The UN General Assembly’s concept of volunteerism insists on: Activities undertaken of free will, for the general public good and where monetary reward is not the principal motivating factor . The UN Volunteer Programme outlines four types of volunteerism: Mutual aid/self-help; philanthropy and service to others; civic participation; and advocacy and campaigning . Not all activists are volunteers, many activists are volunteers and many volunteers are activists. To further explain this, Naidoo contends that:
“…the word volunteering can conjure up negative connotation for some in the civil society, particularly those in activist quarters. Instead of addressing the root causes of social problems, volunteering is sometimes seen as humanitarian action which alleviates the daily suffering of the poor and marginalized by providing direct services, but falls short of producing real change. Activism on the other hand is associated with advocacy, campaigning and social disobedience undertaken with the explicit aim of systemic social, economic and political change….It is increasingly being recognized that a key question facing civil society is how to foster greater respect and dialogue between these two worlds so that they might find new ways of engagement around shared goals of development and justice…”
Volunteerism provides a moment for a fuller commitment of people in the course of development of any state, this is similar to the efforts shown by the civil society organizations across the world through activism. At the Fourth High Level Forum on Aid effectiveness in Busan it was recognized that the guarantees made by states are not being converted into reality at the community level . This is despite the interest in citizens to be a part of delivering the development goals and holding governments to account . How best can these efforts be harnessed to realise the community welfare?
Volunteering involving advocacy to bring about change in governance and that which promotes civic engagement naturally merges with social activism in purpose and strategy. In this era of technological advancements especially in social media, these avenues have been expanded and people have been voicing out their cries and concerns whilst providing help through these channels. Online activism and online volunteering have become powerful weapons of change in various communities. Are you involved?

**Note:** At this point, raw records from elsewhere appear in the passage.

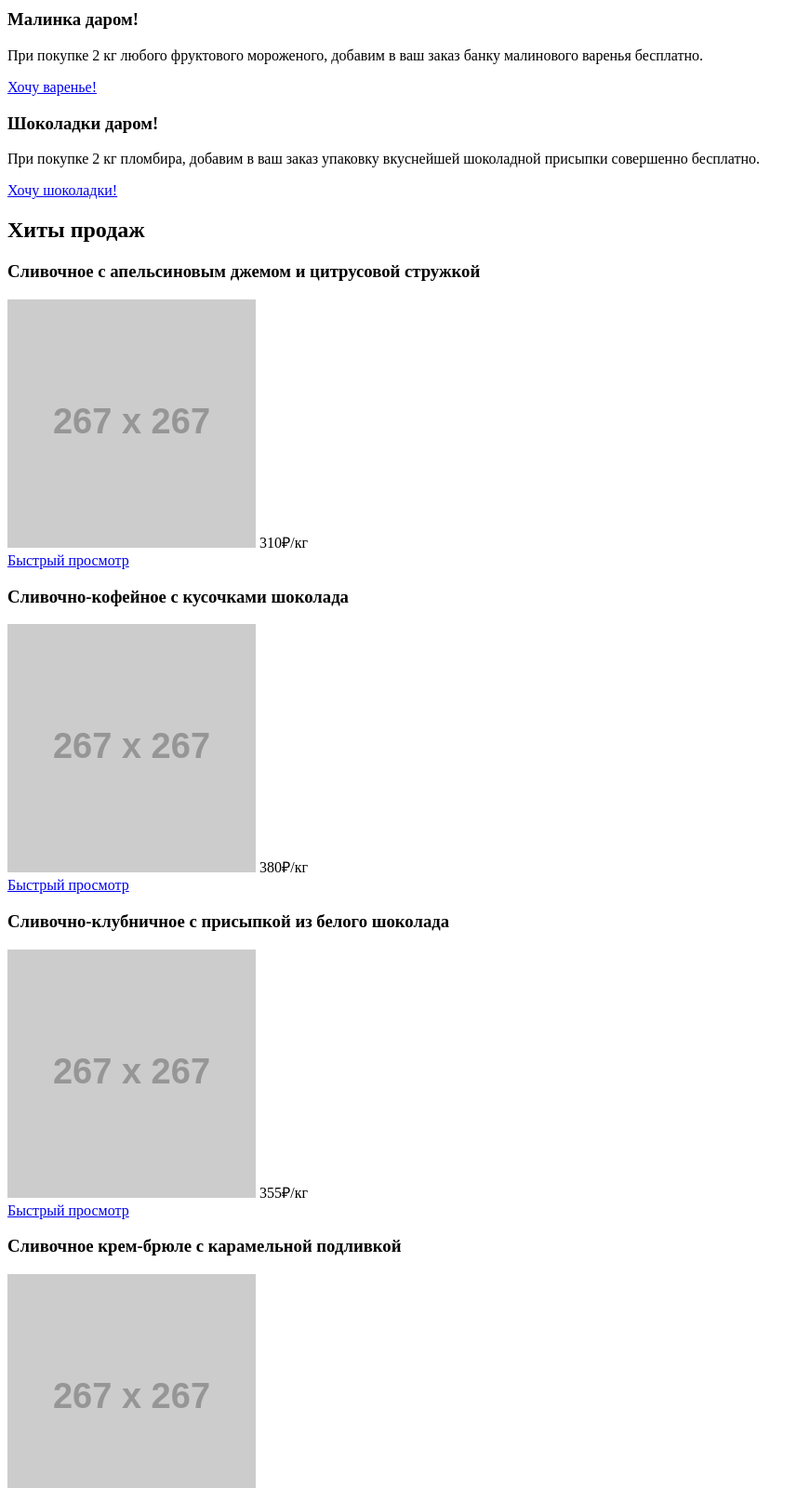
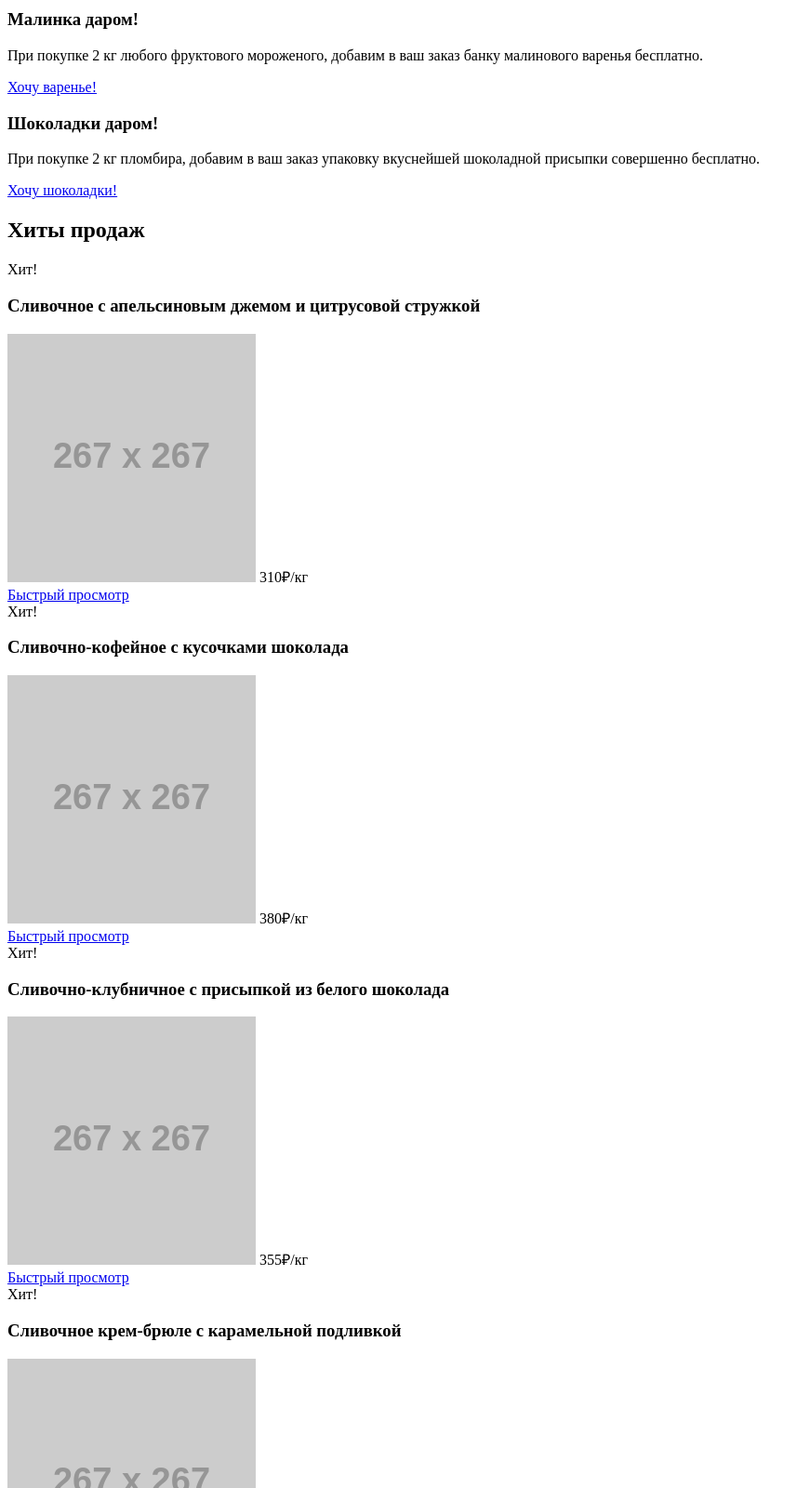
Before and after one commit to zateya/114667-gllacy, a plain HTML site: page index.html in a window 1280 px wide. Shown: the part 967-2567 px from the top of the page at 93% size, without its empty margins (0-871 px from the left). Drawn offline with Linux system fonts and the light colour scheme; placeholder pictures from the web are drawn by us.

Commit message:
catalog layout

```diff
--- a/index.html
+++ b/index.html
@@ -167,7 +167,8 @@
             <h2 class="sr-only">Хиты продаж</h2>
             <section class="products">
               <article class="product">
-                <div class="product__info  product__info--flag">
+                <div class="product__info">
+                  <span class="product__flag">Хит!</span>
                   <h3 class="product__name">Сливочное с апельсиновым джемом и цитрусовой стружкой</h3>
                   <div class="product__img-block">
                     <img class="product__img" src="http://placehold.it/267x267" alt="Сливочное с апельсиновым джемом и цитрусовой стружкой" width="267" height="267">
@@ -177,7 +178,8 @@
                 <a class="product__quick-view  btn" href="#">Быстрый просмотр</a>
               </article>
               <article class="product">
-                <div class="product__info  product__info--flag">
+                <div class="product__info">
+                  <span class="product__flag">Хит!</span>
                   <h3 class="product__name">Сливочно-кофейное с кусочками шоколада</h3>
                   <div class="product__img-block">
                     <img class="product__img" src="http://placehold.it/267x267" alt="Сливочно-кофейное с кусочками шоколада" width="267" height="267">
@@ -187,7 +189,8 @@
                 <a class="product__quick-view  btn" href="#">Быстрый просмотр</a>
               </article>
               <article class="product">
-                <div class="product__info  product__info--flag">
+                <div class="product__info">
+                  <span class="product__flag">Хит!</span>
                   <h3 class="product__name">Сливочно-клубничное с присыпкой из белого шоколада</h3>
                   <div class="product__img-block">
                     <img class="product__img" src="http://placehold.it/267x267" alt="Сливочно-клубничное с присыпкой из белого шоколада" width="267" height="267">
@@ -197,7 +200,8 @@
                 <a class="product__quick-view  btn" href="#">Быстрый просмотр</a>
               </article>
               <article class="product">
-                <div class="product__info  product__info--flag">
+                <div class="product__info">
+                  <span class="product__flag">Хит!</span>
                   <h3 class="product__name">Сливочное крем-брюле с карамельной подливкой</h3>
                   <div class="product__img-block">
                     <img class="product__img" src="http://placehold.it/267x267" alt="Сливочное крем-брюле с карамельной подливкой" width="267" height="267">
```
Also changed, not shown: catalog.html (+29 -0 lines).
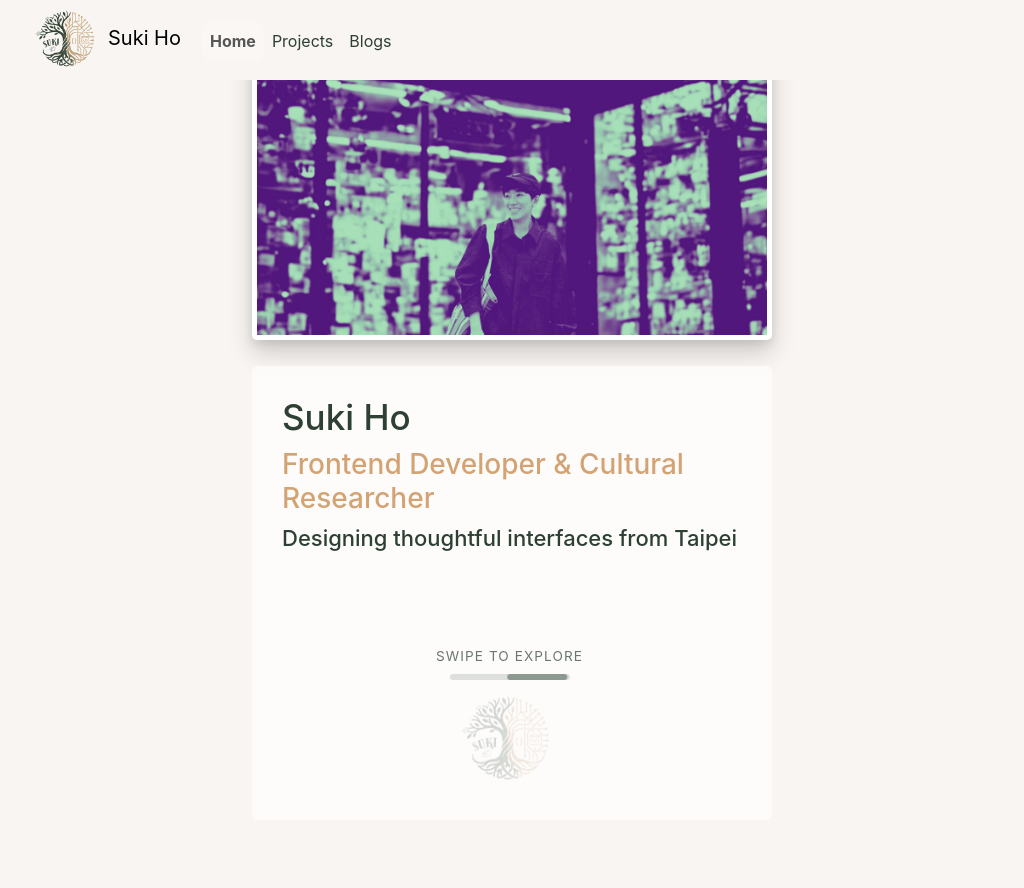
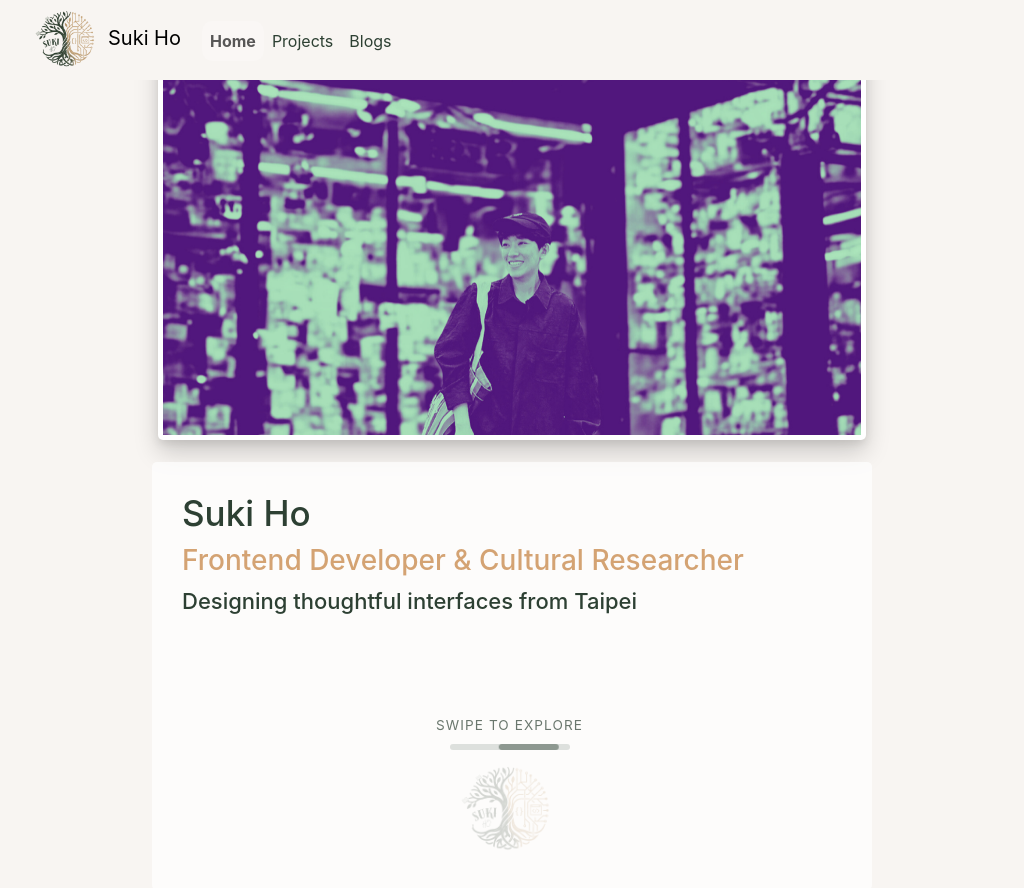
Before and after one commit to schiho47/suki_ho, a Next.js app: page / in a window 1024 px wide. Shown: the top 888 px of the page. Built offline with nearby package versions, Linux system fonts and the light colour scheme.

Commit message:
2026.05.18 fix rwd issue

```diff
--- a/components/Home/HomeHero.module.scss
+++ b/components/Home/HomeHero.module.scss
@@ -391,16 +391,35 @@
   .buddha {
     display: none;
   }
-
+  .imageDiv {
+    padding: 6px;
+    margin-top: 18%;
     .image {
       transition: none;
       transform: none;
       max-width: 100%;
-    padding: 5px;
       border-radius: 5px;
-    margin-bottom: 10px;
       z-index: 1;
       width: 100%;
       height: auto;
     }
   }
+}
+
+@media (min-width: 769px) and (max-width: 1024px) {
+  .imageStack,
+  .helloBox {
+    max-width: 720px;
+  }
+
+  .imageDiv {
+    margin-top: 0;
+  }
+}
+
+@media (max-width: 768px) {
+  .imageDiv {
+    padding: 10px;
+    margin-top: 24%;
+  }
+}
--- a/components/Home/HomeHero.tsx
+++ b/components/Home/HomeHero.tsx
@@ -301,6 +301,7 @@ const HomeHero = () => {
         <div
           onMouseEnter={() => handleMouseEnter('')}
           onMouseLeave={handleMouseLeave}
+          className={styles.imageDiv}
         >
           <Image
             id="suki_ho"
--- a/styles/Hobbies.module.scss
+++ /dev/null
@@ -1,14 +0,0 @@
-@import '@styles/variables.scss';
-.container {
-  min-height: 100vh;
-  position: relative;
-  z-index: 0;
-  width: 95%;
-  margin: 0 auto;
-  margin-top: 8rem;
-  h1,
-  hr {
-    color: $primary-color;
-    margin-bottom: 2rem;
-  }
-}
```
Lines whose indentation alone changed are shown as unchanged.
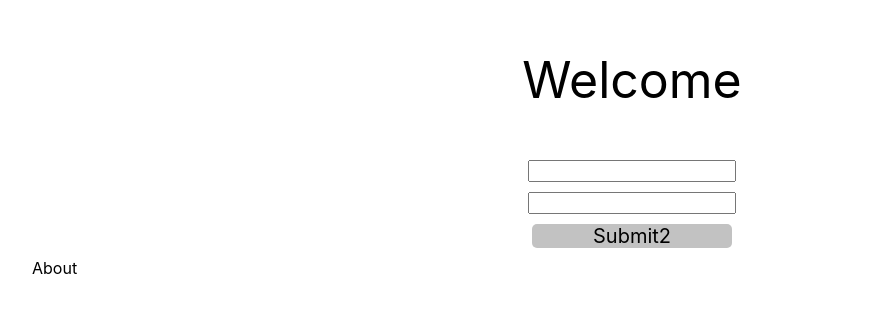
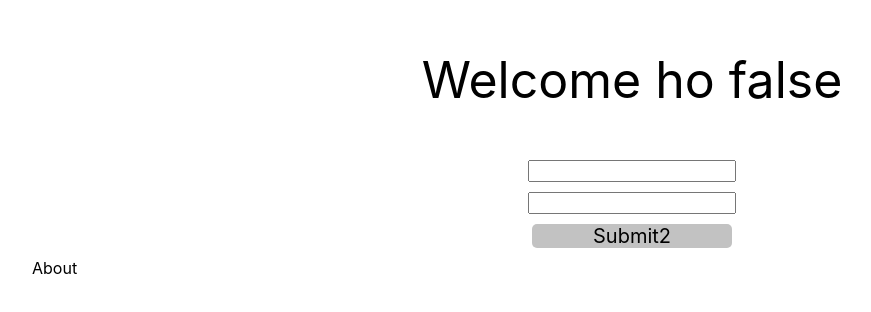
Before and after one commit to Jamie-7/NextJs-Styled-Study, a Next.js app: page / in a window 1280 px wide. Shown: the part 150-462 px from the top of the page, without its empty margins (8-879 px from the left). Built offline with nearby package versions, Linux system fonts and the light colour scheme; a web font is replaced by a local one.

Commit message:
✨ Global, Layout useContext 구현 완료

```diff
--- a/pages/_app.tsx
+++ b/pages/_app.tsx
@@ -2,14 +2,17 @@ import type { AppProps } from "next/app";
 import { ThemeProvider } from "styled-components";
 
 import { GlobalStyle, theme } from "@/style";
+import { GlobalContext, globalContextInit } from "@/contexts";
 
 function MyApp({ Component, pageProps }: AppProps) {
   return (
     <>
       <GlobalStyle />
-      <ThemeProvider theme={theme}>
-        <Component {...pageProps} />
-      </ThemeProvider>
+      <GlobalContext.Provider value={globalContextInit}>
+        <ThemeProvider theme={theme}>
+          <Component {...pageProps} />
+        </ThemeProvider>
+      </GlobalContext.Provider>
     </>
   );
 }
--- a/pages/index.tsx
+++ b/pages/index.tsx
@@ -1,15 +1,22 @@
+import { useContext } from "react";
 import type { NextPage } from "next";
 import Link from "next/link";
 import styled from "styled-components";
 
 import { Button, MainLayout } from "@/components";
 import { theme } from "@/style";
+import { GlobalContext, MainLayoutContext } from "@/contexts";
 
 const Home: NextPage = () => {
+  const global = useContext(GlobalContext);
+  const mainContext = useContext(MainLayoutContext);
+
   return (
     <MainLayout title="test">
       <Main>
-        <Logo>Welcome</Logo>
+        <Logo>
+          Welcome {global.login ? "ha" : "ho"} {mainContext.main ? "true" : "false"}
+        </Logo>
         <Form>
           <Input type="text" name="id"></Input>
           <Input type="password" name="pw"></Input>
--- a/src/components/layout/MainLayout.tsx
+++ b/src/components/layout/MainLayout.tsx
@@ -1,3 +1,4 @@
+import { MainLayoutContext, mainLayoutContextInit } from "@/contexts";
 import Head from "next/head";
 import { PropsWithChildren } from "react";
 
@@ -7,11 +8,11 @@ interface LayoutType extends PropsWithChildren {
 
 export const MainLayout: React.FC<LayoutType> = ({ title, children }) => {
   return (
-    <>
+    <MainLayoutContext.Provider value={mainLayoutContextInit}>
       <Head>
         <title>{title}</title>
       </Head>
       <div>{children}</div>
-    </>
+    </MainLayoutContext.Provider>
   );
 };
--- /dev/null
+++ b/src/contexts/GlobalContext.tsx
@@ -0,0 +1,7 @@
+import { createContext } from "react";
+
+export const globalContextInit = {
+  login: false,
+};
+
+export const GlobalContext = createContext(globalContextInit);
--- /dev/null
+++ b/src/contexts/MainLayoutContext.tsx
@@ -0,0 +1,7 @@
+import { createContext } from "react";
+
+export const mainLayoutContextInit = {
+  main: false,
+};
+
+export const MainLayoutContext = createContext(mainLayoutContextInit);
--- /dev/null
+++ b/src/contexts/index.tsx
@@ -0,0 +1,2 @@
+export * from "./GlobalContext";
+export * from "./MainLayoutContext";
```
Also changed, not shown: pages/about.tsx (+7 -1 lines).
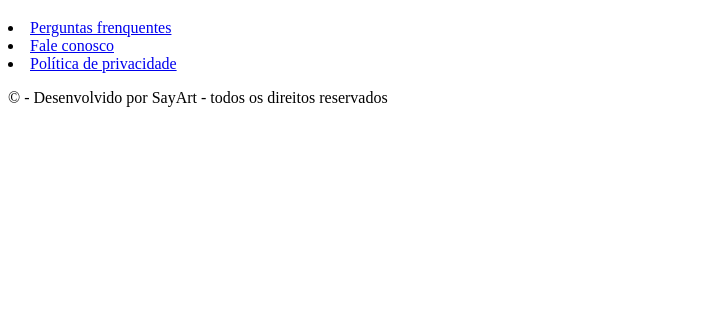
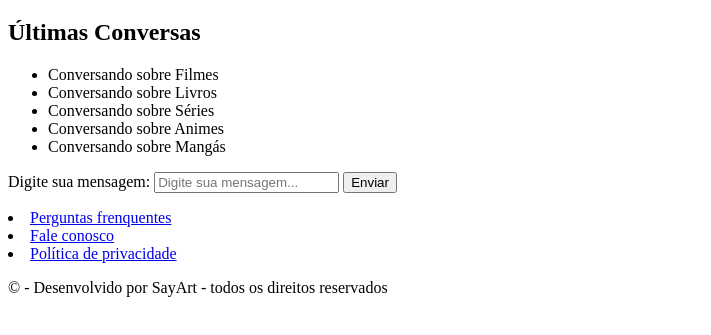
Before and after one commit to annalaudaress/SayArt, a plain HTML site: page src/chats.html in a window 1280 px wide. Shown: the part 87-422 px from the top of the page, without its empty margins (0-711 px from the left). Drawn offline with Linux system fonts and the light colour scheme.

Commit message:
acrescentando o codigo html da tela de chat

```diff
--- a/src/chats.html
+++ b/src/chats.html
@@ -32,8 +32,31 @@
     <div class="main">
 
         <h1>Converse com seus amigos sobre filmes e livros!</h1>
+        <div id="chat-layout">
+            <div id="recent-conversations">
+                <h2>Últimas Conversas</h2>
+                <ul>
+                    <li>Conversando sobre Filmes</li>
+                    <li>Conversando sobre Livros</li>
+                    <li>Conversando sobre Séries</li>
+                    <li>Conversando sobre Animes</li>
+                    <li>Conversando sobre Mangás</li>
+                </ul>
+            </div>
+            <div id="chat-container">
+                <div id="messages">
+                    <!-- As mensagens aparecerão aqui -->
+                </div>
+                <div id="new-message">
+                    <label for="message-input">Digite sua mensagem:</label>
+                    <input type="text" id="message-input" placeholder="Digite sua mensagem...">
+                    <button type="button">Enviar</button>
+                </div>
+            </div>
+        </div>
 
     </div>
+
 
     <!--
     @Author: Adriano Maciel
```
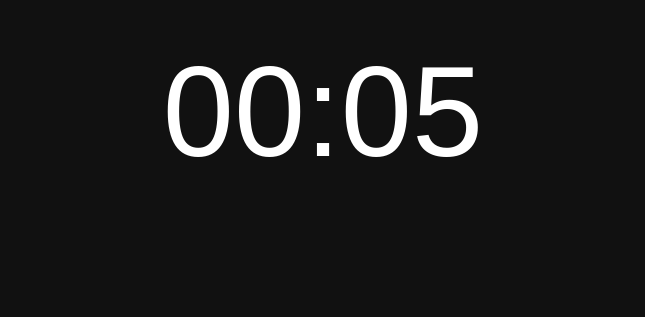
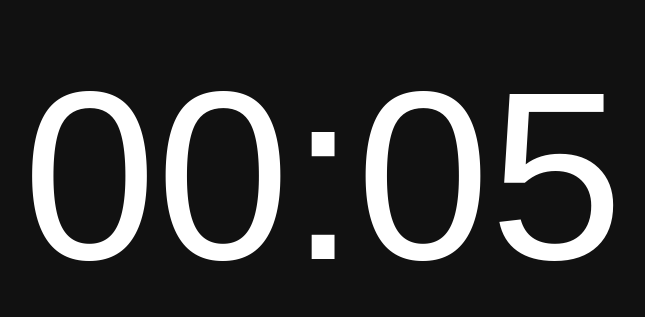
Before and after one commit to comaruyo/fluctuating-time, a plain HTML site: page index.html in a window 1280 px wide. Shown: the part 130-447 px from the top of the page, without its empty margins (317-962 px from the left). Drawn offline with Linux system fonts and the light colour scheme.

Commit message:
Update index.html

```diff
--- a/index.html
+++ b/index.html
@@ -9,7 +9,7 @@
       text-align: center;
       background: #111;
       color: white;
-      font-size: 8rem;
+      font-size: 15rem;
       padding-top: 20vh;
     }
   </style>
```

“Social activism starts at exactly the same premise as volunteering – people giving time who want to make a change in their community”.